▶ [MATERIAL FOR THIS TASK]:

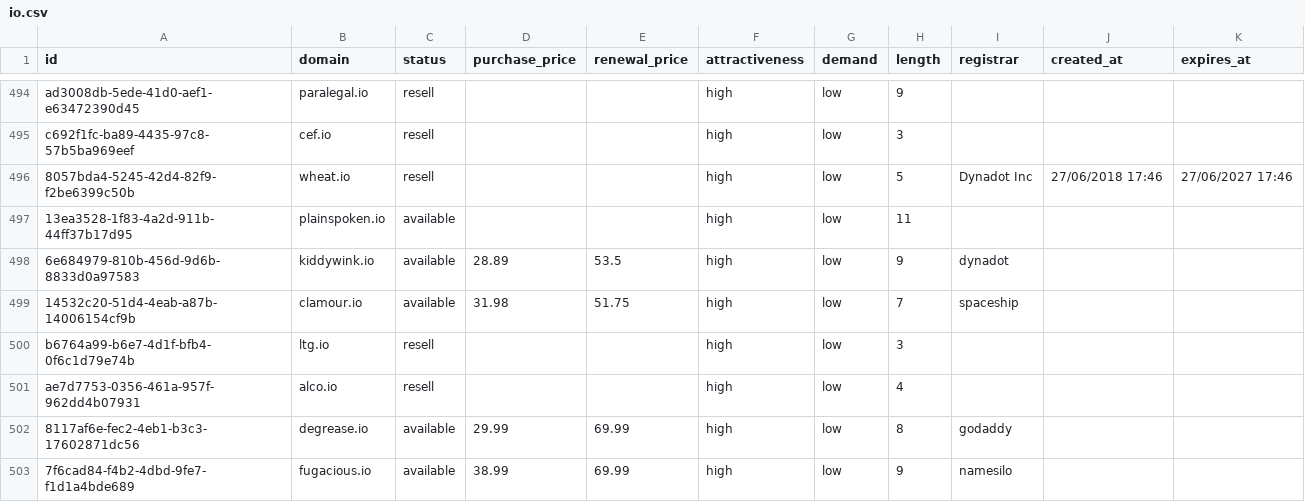
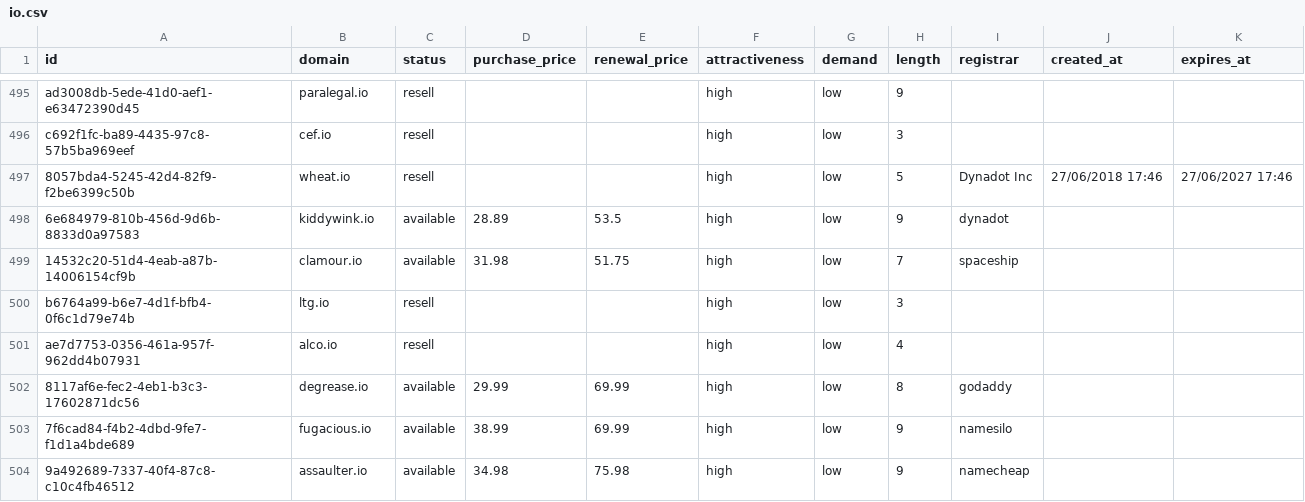
Before and after one commit to UniqueDomains/io-oneword-domains, a CSV file: io.csv, drawn as a sheet; only a part is shown, gaps mark what is left out; the shorter side is filled out with more unchanged rows; the diff covers the shown part only.

```diff
--- a/io.csv
+++ b/io.csv
@@ -496,3 +497,2 @@ c692f1fc-ba89-4435-97c8-57b5ba969eef,cef.io,resell,,,high,low,3,,,
 8057bda4-5245-42d4-82f9-f2be6399c50b,wheat.io,resell,,,high,low,5,Dynadot Inc,27/06/2018 17:46,27/06/2027 17:46
-13ea3528-1f83-4a2d-911b-44ff37b17d95,plainspoken.io,available,,,high,low,11,,,
 6e684979-810b-456d-9d6b-8833d0a97583,kiddywink.io,available,28.89,53.5,high,low,9,dynadot,,
```
Also changed, not shown: 3 added rows and 2 removed rows elsewhere in this file, 5 other files.
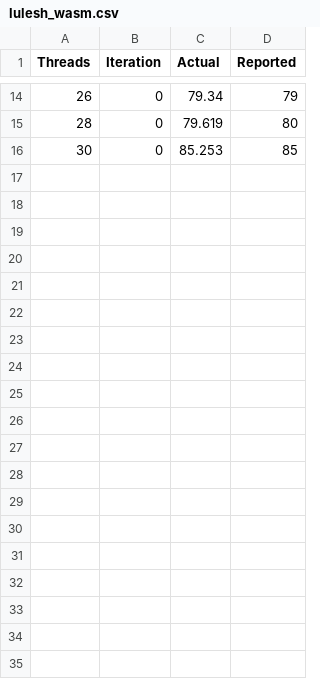
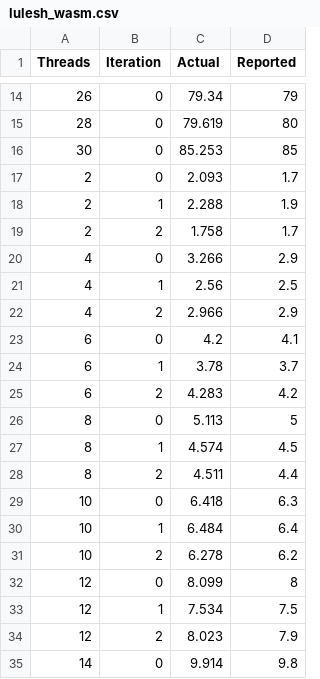
Before and after one commit to faasm/experiment-openmp, a CSV file: results/lulesh_wasm.csv, drawn as a sheet; only a part is shown, gaps mark what is left out; the diff covers the shown part only.

Commit message:
More lulesh results

```diff
--- a/results/lulesh_wasm.csv
+++ b/results/lulesh_wasm.csv
@@ -16 +16,20 @@ Threads,Iteration,Actual,Reported
 30,0,85.253,85
+2,0,2.093,1.7
+2,1,2.288,1.9
+2,2,1.758,1.7
+4,0,3.266,2.9
+4,1,2.56,2.5
+4,2,2.966,2.9
+6,0,4.2,4.1
+6,1,3.78,3.7
+6,2,4.283,4.2
+8,0,5.113,5
+8,1,4.574,4.5
+8,2,4.511,4.4
+10,0,6.418,6.3
+10,1,6.484,6.4
+10,2,6.278,6.2
+12,0,8.099,8
+12,1,7.534,7.5
+12,2,8.023,7.9
+14,0,9.914,9.8
```
Also changed, not shown: 26 added rows elsewhere in this file.
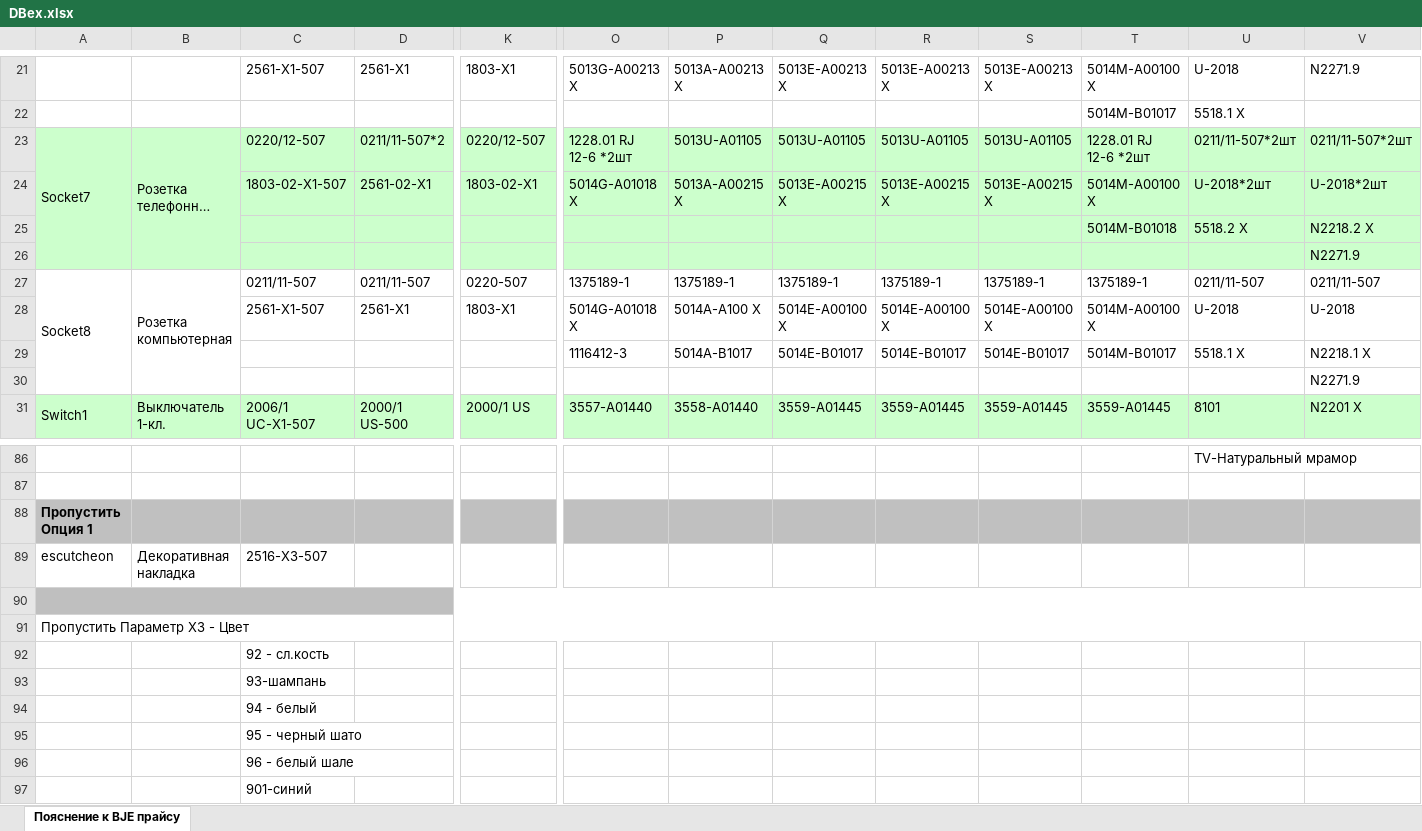
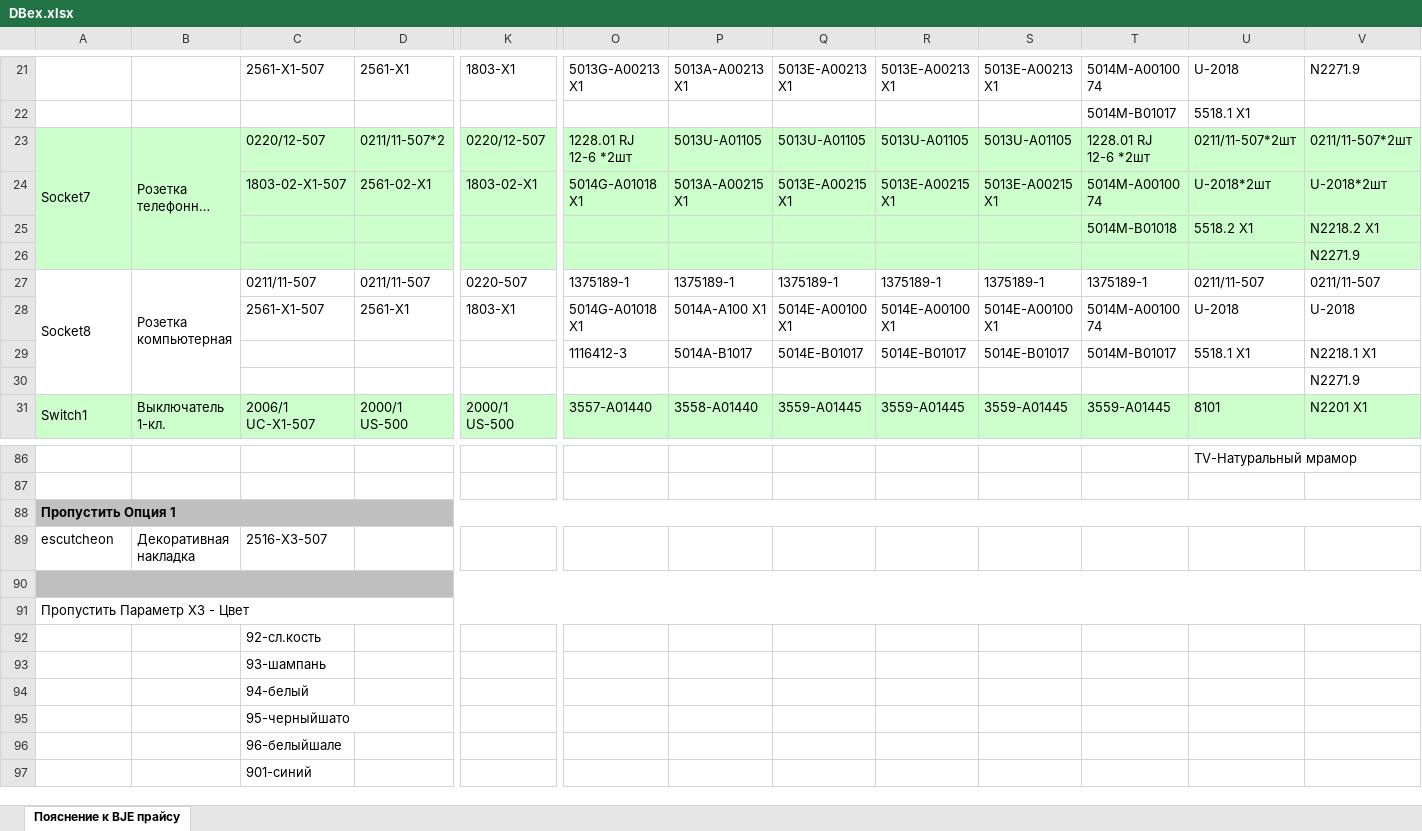
Before and after one commit to ilyazub/onoff-api, an Excel workbook: spreadsheets/DBex.xlsx, sheet Пояснение к BJE прайсу, drawn as a sheet; only a part is shown, gaps mark what is left out; long unchanged cells end in …; values as stored, in another font and other column widths than the file's, no borders; charts and pictures not drawn; the diff covers the shown part only; the diff names each change by its address in the sheet, - before the commit and + after, or states it on an @@ line.

```diff
--- a/spreadsheets/DBex.xlsx (sheet Пояснение к BJE прайсу)
+++ b/spreadsheets/DBex.xlsx (sheet Пояснение к BJE прайсу)
-O21: 5013G-A00213 X
+O21: 5013G-A00213 X1
-P21: 5013A-A00213 X
+P21: 5013A-A00213 X1
-Q21: 5013E-A00213 X
+Q21: 5013E-A00213 X1
-R21: 5013E-A00213 X
+R21: 5013E-A00213 X1
-S21: 5013E-A00213 X
+S21: 5013E-A00213 X1
-T21: 5014M-A00100 X
+T21: 5014M-A00100 74
-U22: 5518.1 X
+U22: 5518.1 X1
-O24: 5014G-A01018 X
+O24: 5014G-A01018 X1
-P24: 5013A-A00215 X
+P24: 5013A-A00215 X1
-Q24: 5013E-A00215 X
+Q24: 5013E-A00215 X1
-R24: 5013E-A00215 X
+R24: 5013E-A00215 X1
-S24: 5013E-A00215 X
+S24: 5013E-A00215 X1
-T24: 5014M-A00100 X
+T24: 5014M-A00100 74
-U25: 5518.2 X
+U25: 5518.2 X1
-V25: N2218.2 X
+V25: N2218.2 X1
-O28: 5014G-A01018 X
+O28: 5014G-A01018 X1
-P28: 5014A-A100 X
+P28: 5014A-A100 X1
-Q28: 5014E-A00100 X
+Q28: 5014E-A00100 X1
-R28: 5014E-A00100 X
+R28: 5014E-A00100 X1
-S28: 5014E-A00100 X
+S28: 5014E-A00100 X1
-T28: 5014M-A00100 X
+T28: 5014M-A00100 74
-U29: 5518.1 X
+U29: 5518.1 X1
-V29: N2218.1 X
+V29: N2218.1 X1
-K31: 2000/1 US
+K31: 2000/1 US-500
-V31: N2201 X
+V31: N2201 X1
+A88:V88 merged
-B88:V88 fill: #C0C0C0
+B88:V88 fill: none
-C92: 92 - сл.кость
+C92: 92-сл.кость
-C94: 94 - белый
+C94: 94-белый
-C95: 95 - черный шато
+C95: 95-черныйшато
-C96: 96 - белый шале
+C96: 96-белыйшале
```
Also changed, not shown: 152 edited cells, cell formats and merged cells elsewhere in this sheet, 1 other file.
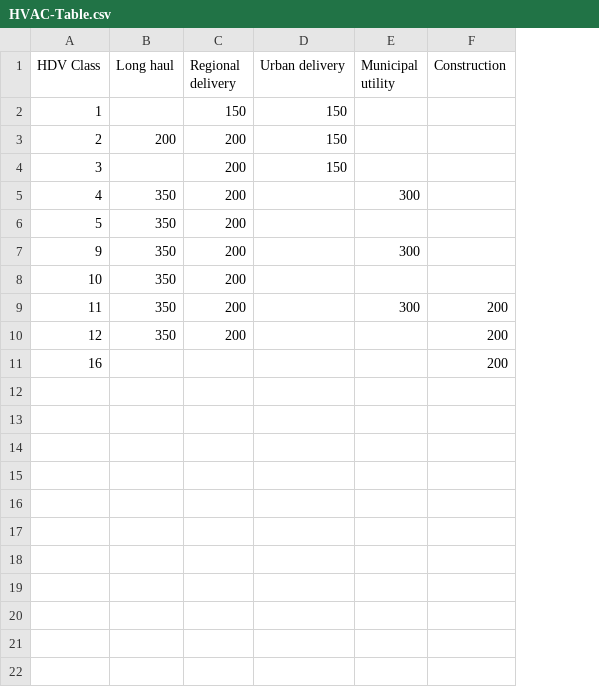
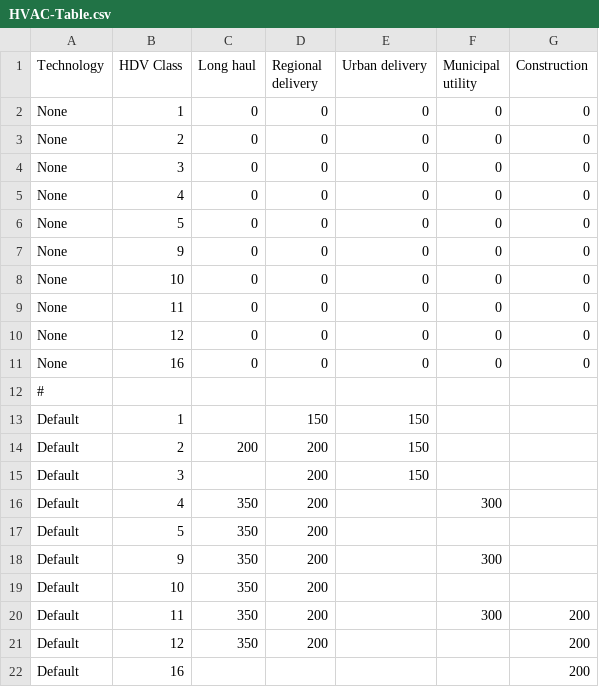
Before and after one commit to tanawadeatharva/BharatVECTO, a CSV file: VectoCore/VectoCore/Resources/Declaration/VAUX/HVAC-Table.csv, drawn as a sheet; the diff names each change by its address in the sheet, - before the commit and + after, or states it on an @@ line.

Commit message:
include HVAC Option 'None' in declaration mode

```diff
--- a/VectoCore/VectoCore/Resources/Declaration/VAUX/HVAC-Table.csv
+++ b/VectoCore/VectoCore/Resources/Declaration/VAUX/HVAC-Table.csv
+column A (Technology), rows 13-22: all Default
+row 2: None | 1 | 0 | 0 | 0 | 0 | 0
+row 3: None | 2 | 0 | 0 | 0 | 0 | 0
+row 4: None | 3 | 0 | 0 | 0 | 0 | 0
+row 5: None | 4 | 0 | 0 | 0 | 0 | 0
+row 6: None | 5 | 0 | 0 | 0 | 0 | 0
+row 7: None | 9 | 0 | 0 | 0 | 0 | 0
+row 8: None | 10 | 0 | 0 | 0 | 0 | 0
+row 9: None | 11 | 0 | 0 | 0 | 0 | 0
+row 10: None | 12 | 0 | 0 | 0 | 0 | 0
+row 11: None | 16 | 0 | 0 | 0 | 0 | 0
+row 12: #
```
Also changed, not shown: 3 other files.
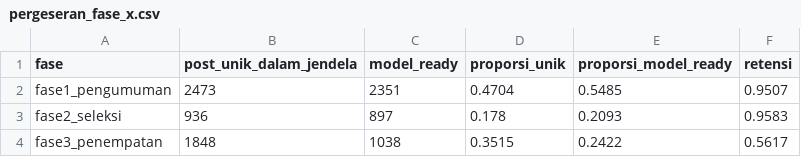
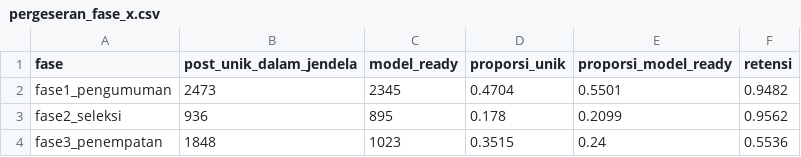
Before and after one commit to flihid/maganghub-pipeline, a CSV file: data/processed/preprocess_20261026_3067bfd95e/pergeseran_fase_x.csv, drawn as a sheet.

```diff
--- a/data/processed/preprocess_20261026_3067bfd95e/pergeseran_fase_x.csv
+++ b/data/processed/preprocess_20261026_3067bfd95e/pergeseran_fase_x.csv
@@ -1,4 +1,4 @@
 fase,post_unik_dalam_jendela,model_ready,proporsi_unik,proporsi_model_ready,retensi
-fase1_pengumuman,2473,2351,0.4704,0.5485,0.9507
-fase2_seleksi,936,897,0.178,0.2093,0.9583
-fase3_penempatan,1848,1038,0.3515,0.2422,0.5617
+fase1_pengumuman,2473,2345,0.4704,0.5501,0.9482
+fase2_seleksi,936,895,0.178,0.2099,0.9562
+fase3_penempatan,1848,1023,0.3515,0.24,0.5536
```
Also changed, not shown: data/processed/preprocess_20261026_3067bfd95e/cakupan_harian_x.csv, data/processed/preprocess_20261026_3067bfd95e/distribusi_tanggal_x.csv, 36 other files.
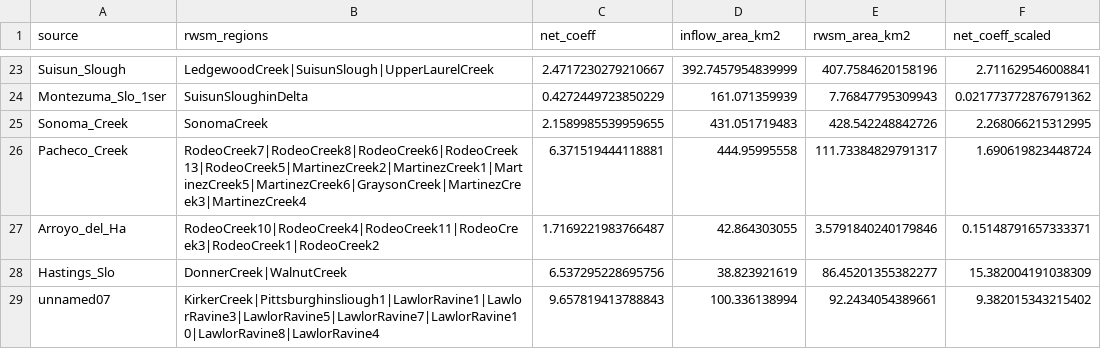
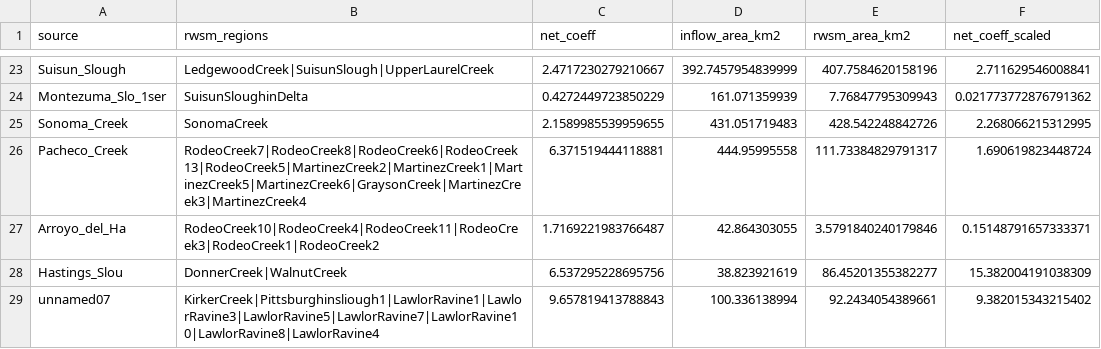
Before and after one commit to rustychris/microplastic_sfbay, a CSV file: loads/stormwater_concs-v02.csv, drawn as a sheet; only a part is shown, gaps mark what is left out.

Commit message:
Correct Hastings Slough spelling

```diff
--- a/loads/stormwater_concs-v02.csv
+++ b/loads/stormwater_concs-v02.csv
@@ -27,3 +27,3 @@ Pacheco_Creek,RodeoCreek7|RodeoCreek8|RodeoCreek6|RodeoCreek13|RodeoCreek5|Marti
 Arroyo_del_Ha,RodeoCreek10|RodeoCreek4|RodeoCreek11|RodeoCreek3|RodeoCreek1|RodeoCreek2,1.7169221983766487,42.864303055,3.5791840240179846,0.15148791657333371
-Hastings_Slo,DonnerCreek|WalnutCreek,6.537295228695756,38.823921619,86.45201355382277,15.382004191038309
+Hastings_Slou,DonnerCreek|WalnutCreek,6.537295228695756,38.823921619,86.45201355382277,15.382004191038309
 unnamed07,KirkerCreek|Pittsburghinsliough1|LawlorRavine1|LawlorRavine3|LawlorRavine5|LawlorRavine7|LawlorRavine10|LawlorRavine8|LawlorRavine4,9.657819413788843,100.336138994,92.2434054389661,9.382015343215402
```
Also changed, not shown: 1 other file.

▶ [TASK STATEMENT]:
Across the listing above, state how many lines include the word "files", with nothing but the number in reply.

▶ [RESPONSE]:
3